## Entries supplied
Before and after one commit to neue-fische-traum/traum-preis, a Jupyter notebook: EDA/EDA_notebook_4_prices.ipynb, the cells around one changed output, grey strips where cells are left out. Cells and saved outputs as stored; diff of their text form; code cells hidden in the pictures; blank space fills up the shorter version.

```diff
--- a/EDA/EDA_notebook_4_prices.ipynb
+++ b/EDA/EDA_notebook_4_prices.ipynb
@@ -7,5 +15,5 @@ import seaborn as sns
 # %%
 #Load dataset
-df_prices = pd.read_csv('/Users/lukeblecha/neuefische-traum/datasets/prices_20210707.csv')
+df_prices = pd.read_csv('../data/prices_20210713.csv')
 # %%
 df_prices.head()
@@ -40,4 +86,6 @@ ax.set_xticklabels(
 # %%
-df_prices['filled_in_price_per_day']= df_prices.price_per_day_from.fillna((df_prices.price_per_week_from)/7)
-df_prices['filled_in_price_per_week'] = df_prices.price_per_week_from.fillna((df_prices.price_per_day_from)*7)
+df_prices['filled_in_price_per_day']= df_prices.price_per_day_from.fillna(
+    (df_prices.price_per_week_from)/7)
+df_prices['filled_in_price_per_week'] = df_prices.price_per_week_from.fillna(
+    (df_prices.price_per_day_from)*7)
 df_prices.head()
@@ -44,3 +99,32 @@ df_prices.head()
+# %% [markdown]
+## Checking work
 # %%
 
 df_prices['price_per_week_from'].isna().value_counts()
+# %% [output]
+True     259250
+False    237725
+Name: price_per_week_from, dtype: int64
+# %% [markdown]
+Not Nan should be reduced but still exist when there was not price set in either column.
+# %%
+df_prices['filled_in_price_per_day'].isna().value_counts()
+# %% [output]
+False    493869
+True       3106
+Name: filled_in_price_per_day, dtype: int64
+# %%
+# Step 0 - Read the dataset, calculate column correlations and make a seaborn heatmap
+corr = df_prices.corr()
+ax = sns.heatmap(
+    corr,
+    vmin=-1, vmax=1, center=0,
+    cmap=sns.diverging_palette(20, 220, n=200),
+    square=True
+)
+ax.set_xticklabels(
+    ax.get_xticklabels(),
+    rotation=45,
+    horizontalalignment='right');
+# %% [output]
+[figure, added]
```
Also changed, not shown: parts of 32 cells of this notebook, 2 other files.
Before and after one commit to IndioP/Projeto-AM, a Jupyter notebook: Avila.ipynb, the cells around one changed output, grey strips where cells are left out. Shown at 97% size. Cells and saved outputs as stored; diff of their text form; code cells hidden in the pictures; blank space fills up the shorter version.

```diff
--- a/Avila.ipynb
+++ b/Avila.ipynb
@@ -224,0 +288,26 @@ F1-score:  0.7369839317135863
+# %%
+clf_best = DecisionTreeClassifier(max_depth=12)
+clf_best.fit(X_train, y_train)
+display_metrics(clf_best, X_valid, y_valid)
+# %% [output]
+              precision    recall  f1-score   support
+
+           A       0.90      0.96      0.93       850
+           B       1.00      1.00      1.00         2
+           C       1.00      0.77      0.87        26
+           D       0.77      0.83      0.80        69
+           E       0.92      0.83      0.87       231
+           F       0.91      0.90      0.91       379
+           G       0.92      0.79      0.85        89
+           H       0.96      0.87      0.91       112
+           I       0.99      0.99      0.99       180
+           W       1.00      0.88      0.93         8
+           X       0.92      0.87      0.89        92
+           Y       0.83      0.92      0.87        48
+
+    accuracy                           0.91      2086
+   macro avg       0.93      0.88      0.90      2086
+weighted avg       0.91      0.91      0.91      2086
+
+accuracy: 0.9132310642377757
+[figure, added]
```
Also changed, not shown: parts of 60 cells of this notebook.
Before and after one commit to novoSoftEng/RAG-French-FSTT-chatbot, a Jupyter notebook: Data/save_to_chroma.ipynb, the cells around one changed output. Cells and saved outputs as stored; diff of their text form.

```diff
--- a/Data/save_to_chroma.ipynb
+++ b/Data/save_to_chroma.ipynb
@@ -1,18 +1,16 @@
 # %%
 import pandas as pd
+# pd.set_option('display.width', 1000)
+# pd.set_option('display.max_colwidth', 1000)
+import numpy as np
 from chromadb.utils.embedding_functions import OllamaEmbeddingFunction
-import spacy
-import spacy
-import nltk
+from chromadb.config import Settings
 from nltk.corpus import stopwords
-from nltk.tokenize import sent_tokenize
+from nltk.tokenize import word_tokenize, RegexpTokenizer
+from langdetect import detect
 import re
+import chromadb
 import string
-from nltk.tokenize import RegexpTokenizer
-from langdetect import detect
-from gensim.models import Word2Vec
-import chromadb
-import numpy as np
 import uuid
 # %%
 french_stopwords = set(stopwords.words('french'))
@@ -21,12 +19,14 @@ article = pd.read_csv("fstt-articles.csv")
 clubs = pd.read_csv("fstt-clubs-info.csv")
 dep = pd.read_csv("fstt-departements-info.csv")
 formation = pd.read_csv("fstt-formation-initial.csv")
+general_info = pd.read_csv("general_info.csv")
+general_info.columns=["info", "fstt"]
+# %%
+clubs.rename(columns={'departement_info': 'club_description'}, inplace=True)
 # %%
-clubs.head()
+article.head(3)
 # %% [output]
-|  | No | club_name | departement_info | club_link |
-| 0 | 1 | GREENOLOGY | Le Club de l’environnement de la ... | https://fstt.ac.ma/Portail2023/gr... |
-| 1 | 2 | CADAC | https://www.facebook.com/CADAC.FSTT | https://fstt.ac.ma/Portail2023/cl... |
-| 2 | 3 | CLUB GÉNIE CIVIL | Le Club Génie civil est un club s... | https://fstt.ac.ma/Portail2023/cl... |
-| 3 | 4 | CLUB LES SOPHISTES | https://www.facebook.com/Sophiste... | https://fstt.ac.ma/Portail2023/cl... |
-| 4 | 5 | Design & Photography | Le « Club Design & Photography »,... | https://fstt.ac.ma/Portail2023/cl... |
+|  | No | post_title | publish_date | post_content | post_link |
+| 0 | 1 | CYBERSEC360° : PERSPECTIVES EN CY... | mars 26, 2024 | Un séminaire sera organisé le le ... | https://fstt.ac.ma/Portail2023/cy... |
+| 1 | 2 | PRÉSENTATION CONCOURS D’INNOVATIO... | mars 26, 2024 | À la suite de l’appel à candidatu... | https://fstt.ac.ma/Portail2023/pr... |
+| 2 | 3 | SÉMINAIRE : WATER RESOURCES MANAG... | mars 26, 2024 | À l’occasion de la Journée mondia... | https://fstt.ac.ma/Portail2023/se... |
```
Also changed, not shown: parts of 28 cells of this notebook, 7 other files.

## What is expected
For the string "ipynb", go through the entries above and copy each line where it occurs.

## Answer to this exercise
Before and after one commit to neue-fische-traum/traum-preis, a Jupyter notebook: EDA/EDA_notebook_4_prices.ipynb, the cells around one changed output, grey strips where cells are left out. Cells and saved outputs as stored; diff of their text form; code cells hidden in the pictures; blank space fills up the shorter version.
--- a/EDA/EDA_notebook_4_prices.ipynb
+++ b/EDA/EDA_notebook_4_prices.ipynb
Before and after one commit to IndioP/Projeto-AM, a Jupyter notebook: Avila.ipynb, the cells around one changed output, grey strips where cells are left out. Shown at 97% size. Cells and saved outputs as stored; diff of their text form; code cells hidden in the pictures; blank space fills up the shorter version.
--- a/Avila.ipynb
+++ b/Avila.ipynb
Before and after one commit to novoSoftEng/RAG-French-FSTT-chatbot, a Jupyter notebook: Data/save_to_chroma.ipynb, the cells around one changed output. Cells and saved outputs as stored; diff of their text form.
--- a/Data/save_to_chroma.ipynb
+++ b/Data/save_to_chroma.ipynb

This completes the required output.